[Source data]
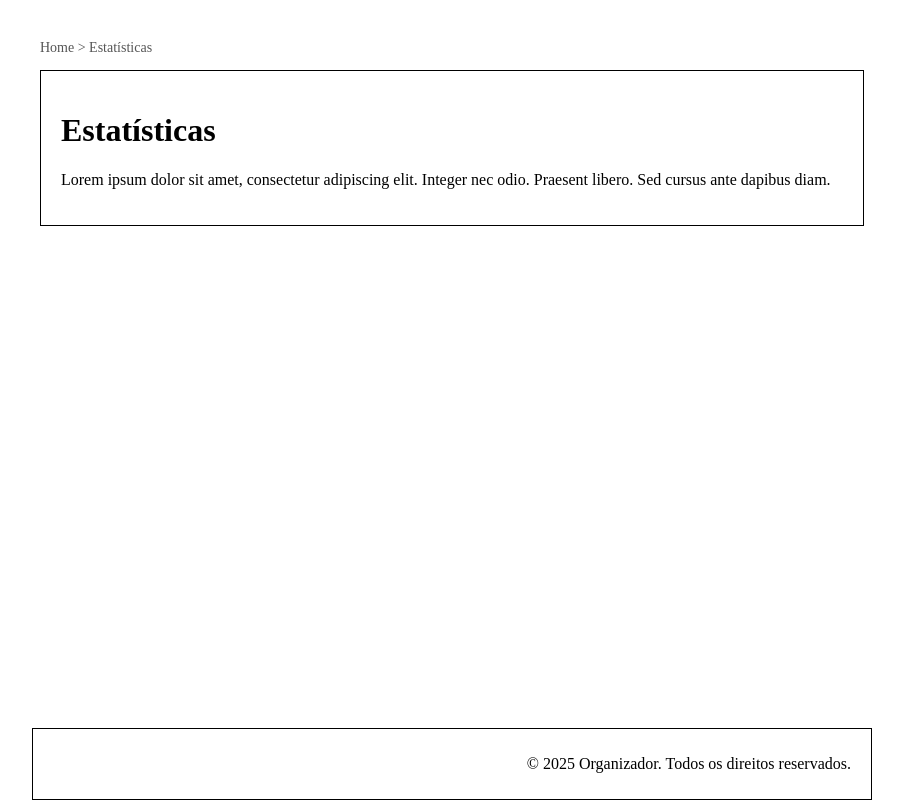
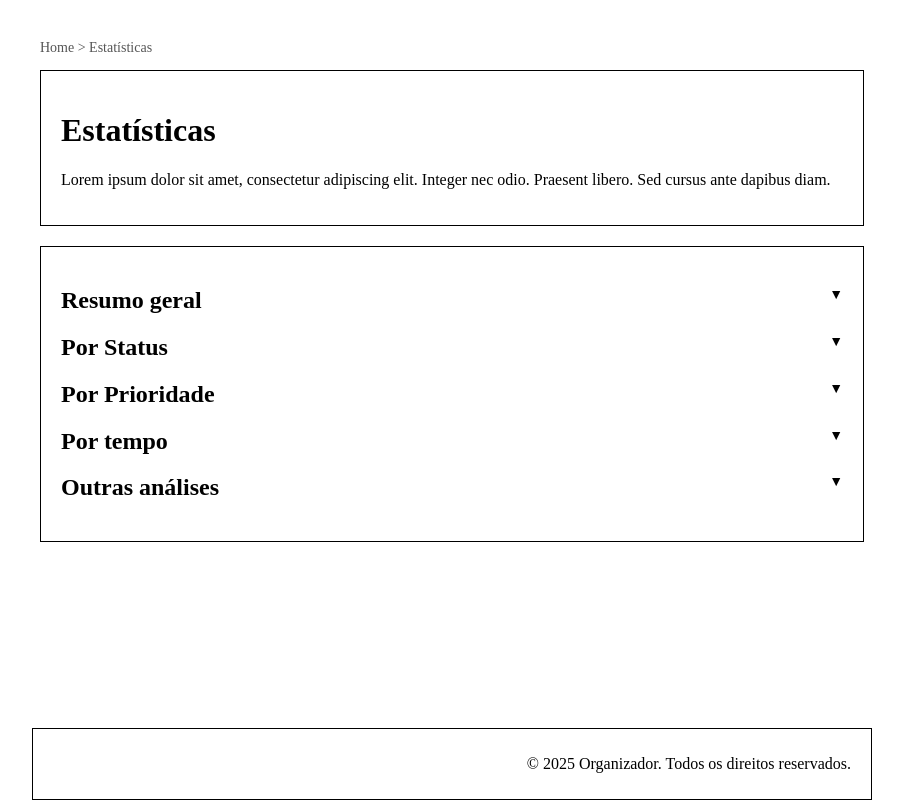
Before and after one commit to Anderson-LSX/LSX-2DoIt., a PHP site: page /views/estatisticas/estatisticas.php in a window 1280 px wide. Shown: the whole page, without its empty margins (188-1091 px from the left). Run offline with PHP 8.4, Linux system fonts and the light colour scheme.

Commit message:
feat: implementar view de estatísticas

```diff
--- a/views/estatisticas/estatisticas.php
+++ b/views/estatisticas/estatisticas.php
@@ -20,6 +20,112 @@
 
 </div>
 
+<div style="
+    position: relative;
+    border: 1px solid black;
+    padding: 20px;
+    margin: 20px 220px 80px 220px;
+    background: white;
+    box-sizing: border-box;
+">
+
+<main>
+
+    <!-- Seção de resumo geral do usuário -->
+    <h2 onclick="toggleLista('resumo')" id="titulo-resumo">Resumo geral</h2>
+    <ul id="resumo" class="oculto">
+        <li>Total de tarefas cadastradas: <span class="valor">--</span></li>
+        <li>Tempo de uso total do sistema: <span class="valor">-- dias</span></li>
+    </ul>
+
+    <!-- Seção de estatísticas por status da tarefa -->
+    <h2 onclick="toggleLista('status')" id="titulo-status">Por Status</h2>
+    <ul id="status" class="oculto">
+        <li>Número de tarefas concluídas: <span class="valor">--</span></li>
+        <li>Porcentagem de tarefas concluídas: <span class="valor">--%</span></li>
+        <li>Número de tarefas com prazo vencido: <span class="valor">--</span></li>
+        <li>Porcentagem de tarefas com prazo vencido: <span class="valor">--%</span></li>
+        <li>Número de tarefas com prazo pendente: <span class="valor">--</span></li>
+        <li>Porcentagem de tarefas pendentes: <span class="valor">--%</span></li>
+    </ul>
+
+    <!-- Seção com estatísticas relacionadas à prioridade das tarefas -->
+    <h2 onclick="toggleLista('prioridade')" id="titulo-prioridade">Por Prioridade</h2>
+    <ul id="prioridade" class="oculto">
+        <li>Quantidade de tarefas baixa prioridade: <span class="valor">--</span></li>
+        <li>Porcentagem de tarefas baixa prioridade: <span class="valor">--%</span></li>
+        <li>Quantidade de tarefas média prioridade: <span class="valor">--</span></li>
+        <li>Porcentagem de tarefas média prioridade: <span class="valor">--%</span></li>
+        <li>Quantidade de tarefas alta prioridade: <span class="valor">--</span></li>
+        <li>Porcentagem de tarefas alta prioridade: <span class="valor">--%</span></li>
+        <li>Tarefas de prioridade alta ainda pendentes: <span class="valor">--</span></li>
+    </ul>
+
+    <!-- Seção de análises relacionadas ao tempo -->
+    <h2 onclick="toggleLista('tempo')" id="titulo-tempo">Por tempo</h2>
+    <ul id="tempo" class="oculto">
+        <li>Tarefas criadas neste mês: <span class="valor">--</span></li>
+        <li>Tarefas concluídas neste mês: <span class="valor">--</span></li>
+        <li>Tempo médio para concluir uma tarefa (concluídas): <span class="valor">-- dias</span></li>
+    </ul>
+
+    <!-- Seção final com estatísticas complementares -->
+    <h2 onclick="toggleLista('outras')" id="titulo-outras">Outras análises</h2>
+    <ul id="outras" class="oculto">
+        <li>Tarefas sem data de realização e já com prazo vencido: <span class="valor">--</span></li>
+        <li>Média de tarefas criadas por semana nos últimos 30 dias: <span class="valor">--</span></li>
+    </ul>
+
+</main>
+
+<!-- CSS do dropdown -->
+<style>
+    /* Oculta as listas inicialmente */
+    .oculto {
+        display: none;
+    }
+
+    /* Estiliza o título como botão clicável */
+    h2 {
+        cursor: pointer;
+        user-select: none;
+        position: relative;
+        padding-right: 20px;
+    }
+
+    /* Seta indicadora de dropdown (padrão: ▼) */
+    h2::after {
+        content: "▼"; /* Ícone de seta para baixo */
+        position: absolute;
+        right: 0;
+        font-size: 14px;
+        transition: transform 0.3s ease;
+    }
+
+    /* Roda a seta para cima quando o dropdown estiver aberto */
+    h2.ativo::after {
+        transform: rotate(-180deg); /* seta invertida: ▲ */
+    }
+</style>
+
+<!-- JavaScript do dropdown -->
+<script>
+    function toggleLista(id) {
+        const lista = document.getElementById(id);              // Seleciona a lista <ul>
+        const titulo = document.getElementById('titulo-' + id); // Seleciona o <h2> correspondente
+
+        // Alterna a classe para mostrar ou esconder a lista
+        lista.classList.toggle("oculto");
+
+        // Alterna a classe para girar a seta visualmente
+        titulo.classList.toggle("ativo");
+    }
+</script>
+
+
+
+</div>
+
 <!-- Footer padrão -->
 <footer style="text-align: center; margin-top: 50px; font-size: 12px; color: #888;">
 
```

[ACTIVITY]
Write out the data exactly, but not its pictures.

[WRITTEN SOLUTION]
Before and after one commit to Anderson-LSX/LSX-2DoIt., a PHP site: page /views/estatisticas/estatisticas.php in a window 1280 px wide. Shown: the whole page, without its empty margins (188-1091 px from the left). Run offline with PHP 8.4, Linux system fonts and the light colour scheme.

Commit message:
feat: implementar view de estatísticas

```diff
--- a/views/estatisticas/estatisticas.php
+++ b/views/estatisticas/estatisticas.php
@@ -20,6 +20,112 @@
 
 </div>
 
+<div style="
+    position: relative;
+    border: 1px solid black;
+    padding: 20px;
+    margin: 20px 220px 80px 220px;
+    background: white;
+    box-sizing: border-box;
+">
+
+<main>
+
+    <!-- Seção de resumo geral do usuário -->
+    <h2 onclick="toggleLista('resumo')" id="titulo-resumo">Resumo geral</h2>
+    <ul id="resumo" class="oculto">
+        <li>Total de tarefas cadastradas: <span class="valor">--</span></li>
+        <li>Tempo de uso total do sistema: <span class="valor">-- dias</span></li>
+    </ul>
+
+    <!-- Seção de estatísticas por status da tarefa -->
+    <h2 onclick="toggleLista('status')" id="titulo-status">Por Status</h2>
+    <ul id="status" class="oculto">
+        <li>Número de tarefas concluídas: <span class="valor">--</span></li>
+        <li>Porcentagem de tarefas concluídas: <span class="valor">--%</span></li>
+        <li>Número de tarefas com prazo vencido: <span class="valor">--</span></li>
+        <li>Porcentagem de tarefas com prazo vencido: <span class="valor">--%</span></li>
+        <li>Número de tarefas com prazo pendente: <span class="valor">--</span></li>
+        <li>Porcentagem de tarefas pendentes: <span class="valor">--%</span></li>
+    </ul>
+
+    <!-- Seção com estatísticas relacionadas à prioridade das tarefas -->
+    <h2 onclick="toggleLista('prioridade')" id="titulo-prioridade">Por Prioridade</h2>
+    <ul id="prioridade" class="oculto">
+        <li>Quantidade de tarefas baixa prioridade: <span class="valor">--</span></li>
+        <li>Porcentagem de tarefas baixa prioridade: <span class="valor">--%</span></li>
+        <li>Quantidade de tarefas média prioridade: <span class="valor">--</span></li>
+        <li>Porcentagem de tarefas média prioridade: <span class="valor">--%</span></li>
+        <li>Quantidade de tarefas alta prioridade: <span class="valor">--</span></li>
+        <li>Porcentagem de tarefas alta prioridade: <span class="valor">--%</span></li>
+        <li>Tarefas de prioridade alta ainda pendentes: <span class="valor">--</span></li>
+    </ul>
+
+    <!-- Seção de análises relacionadas ao tempo -->
+    <h2 onclick="toggleLista('tempo')" id="titulo-tempo">Por tempo</h2>
+    <ul id="tempo" class="oculto">
+        <li>Tarefas criadas neste mês: <span class="valor">--</span></li>
+        <li>Tarefas concluídas neste mês: <span class="valor">--</span></li>
+        <li>Tempo médio para concluir uma tarefa (concluídas): <span class="valor">-- dias</span></li>
+    </ul>
+
+    <!-- Seção final com estatísticas complementares -->
+    <h2 onclick="toggleLista('outras')" id="titulo-outras">Outras análises</h2>
+    <ul id="outras" class="oculto">
+        <li>Tarefas sem data de realização e já com prazo vencido: <span class="valor">--</span></li>
+        <li>Média de tarefas criadas por semana nos últimos 30 dias: <span class="valor">--</span></li>
+    </ul>
+
+</main>
+
+<!-- CSS do dropdown -->
+<style>
+    /* Oculta as listas inicialmente */
+    .oculto {
+        display: none;
+    }
+
+    /* Estiliza o título como botão clicável */
+    h2 {
+        cursor: pointer;
+        user-select: none;
+        position: relative;
+        padding-right: 20px;
+    }
+
+    /* Seta indicadora de dropdown (padrão: ▼) */
+    h2::after {
+        content: "▼"; /* Ícone de seta para baixo */
+        position: absolute;
+        right: 0;
+        font-size: 14px;
+        transition: transform 0.3s ease;
+    }
+
+    /* Roda a seta para cima quando o dropdown estiver aberto */
+    h2.ativo::after {
+        transform: rotate(-180deg); /* seta invertida: ▲ */
+    }
+</style>
+
+<!-- JavaScript do dropdown -->
+<script>
+    function toggleLista(id) {
+        const lista = document.getElementById(id);              // Seleciona a lista <ul>
+        const titulo = document.getElementById('titulo-' + id); // Seleciona o <h2> correspondente
+
+        // Alterna a classe para mostrar ou esconder a lista
+        lista.classList.toggle("oculto");
+
+        // Alterna a classe para girar a seta visualmente
+        titulo.classList.toggle("ativo");
+    }
+</script>
+
+
+
+</div>
+
 <!-- Footer padrão -->
 <footer style="text-align: center; margin-top: 50px; font-size: 12px; color: #888;">
 
```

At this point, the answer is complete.